[Task instructions]
Lines containing "java": state how many there are in these entries, and write only that number.

(Excerpts from a dataset)
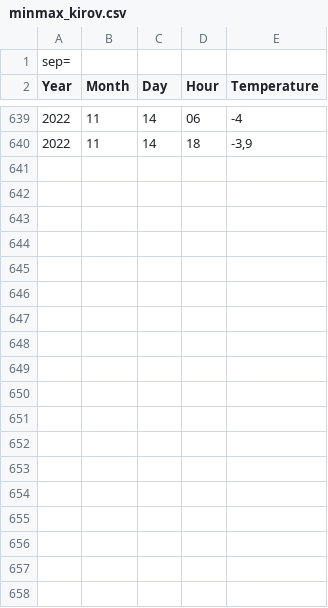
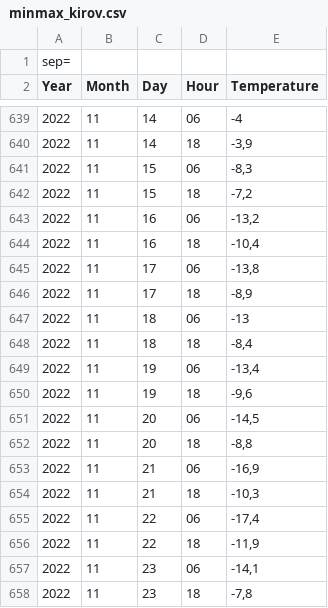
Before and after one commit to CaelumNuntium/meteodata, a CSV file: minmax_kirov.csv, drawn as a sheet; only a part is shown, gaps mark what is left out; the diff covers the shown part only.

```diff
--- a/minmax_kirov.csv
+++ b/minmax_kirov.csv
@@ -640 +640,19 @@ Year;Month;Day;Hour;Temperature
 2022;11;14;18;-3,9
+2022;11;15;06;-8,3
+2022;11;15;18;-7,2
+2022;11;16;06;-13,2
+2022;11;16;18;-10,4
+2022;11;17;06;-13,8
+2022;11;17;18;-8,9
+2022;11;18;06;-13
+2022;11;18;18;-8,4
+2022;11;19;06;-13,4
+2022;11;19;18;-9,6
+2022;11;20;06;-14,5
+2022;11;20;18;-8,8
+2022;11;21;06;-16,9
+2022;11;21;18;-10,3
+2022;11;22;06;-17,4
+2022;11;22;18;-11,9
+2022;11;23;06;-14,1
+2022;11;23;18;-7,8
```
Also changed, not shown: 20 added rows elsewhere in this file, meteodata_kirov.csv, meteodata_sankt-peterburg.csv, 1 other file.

==

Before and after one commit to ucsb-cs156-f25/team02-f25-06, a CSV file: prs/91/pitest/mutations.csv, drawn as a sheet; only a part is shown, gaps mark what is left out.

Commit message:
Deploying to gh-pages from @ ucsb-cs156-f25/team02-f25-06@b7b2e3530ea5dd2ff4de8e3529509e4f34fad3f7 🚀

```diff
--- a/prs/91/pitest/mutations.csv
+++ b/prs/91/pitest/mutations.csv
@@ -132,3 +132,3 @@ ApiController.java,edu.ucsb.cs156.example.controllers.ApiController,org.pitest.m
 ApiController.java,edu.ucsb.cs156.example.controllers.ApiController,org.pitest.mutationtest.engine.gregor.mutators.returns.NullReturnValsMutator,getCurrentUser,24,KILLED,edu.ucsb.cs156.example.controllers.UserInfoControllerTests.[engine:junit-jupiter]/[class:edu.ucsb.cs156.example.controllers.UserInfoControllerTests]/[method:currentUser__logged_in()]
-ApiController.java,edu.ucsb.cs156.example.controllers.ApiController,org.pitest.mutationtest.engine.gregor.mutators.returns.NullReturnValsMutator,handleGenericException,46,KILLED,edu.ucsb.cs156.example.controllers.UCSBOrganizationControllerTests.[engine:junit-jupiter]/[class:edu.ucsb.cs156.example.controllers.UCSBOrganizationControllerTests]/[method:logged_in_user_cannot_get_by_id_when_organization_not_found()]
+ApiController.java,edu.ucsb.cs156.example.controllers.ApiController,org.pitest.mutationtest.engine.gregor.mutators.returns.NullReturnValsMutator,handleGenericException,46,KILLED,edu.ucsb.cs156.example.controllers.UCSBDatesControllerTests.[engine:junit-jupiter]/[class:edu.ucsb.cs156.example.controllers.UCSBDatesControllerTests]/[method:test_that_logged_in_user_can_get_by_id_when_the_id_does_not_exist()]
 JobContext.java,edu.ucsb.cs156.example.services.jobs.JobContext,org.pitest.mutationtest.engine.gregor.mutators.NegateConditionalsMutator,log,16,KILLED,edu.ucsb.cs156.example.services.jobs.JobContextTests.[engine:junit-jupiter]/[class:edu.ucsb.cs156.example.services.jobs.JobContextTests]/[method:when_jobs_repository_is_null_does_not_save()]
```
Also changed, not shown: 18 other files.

--

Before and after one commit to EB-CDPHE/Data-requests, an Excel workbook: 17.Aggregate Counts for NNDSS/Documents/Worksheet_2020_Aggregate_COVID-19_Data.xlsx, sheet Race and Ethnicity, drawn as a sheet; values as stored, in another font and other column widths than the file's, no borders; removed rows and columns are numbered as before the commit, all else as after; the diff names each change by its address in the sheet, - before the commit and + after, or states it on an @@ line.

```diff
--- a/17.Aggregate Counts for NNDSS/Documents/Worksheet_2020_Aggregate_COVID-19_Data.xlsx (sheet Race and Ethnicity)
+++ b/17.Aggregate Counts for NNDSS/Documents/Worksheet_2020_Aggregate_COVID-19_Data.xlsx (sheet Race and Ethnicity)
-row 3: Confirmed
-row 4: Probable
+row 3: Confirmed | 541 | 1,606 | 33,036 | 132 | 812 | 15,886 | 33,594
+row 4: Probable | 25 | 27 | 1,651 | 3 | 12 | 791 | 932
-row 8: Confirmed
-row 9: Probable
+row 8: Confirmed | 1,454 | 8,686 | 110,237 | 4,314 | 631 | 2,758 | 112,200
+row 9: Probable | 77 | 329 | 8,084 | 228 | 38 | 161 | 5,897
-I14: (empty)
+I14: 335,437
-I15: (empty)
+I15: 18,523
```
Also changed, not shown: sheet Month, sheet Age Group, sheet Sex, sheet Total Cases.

[Result]
5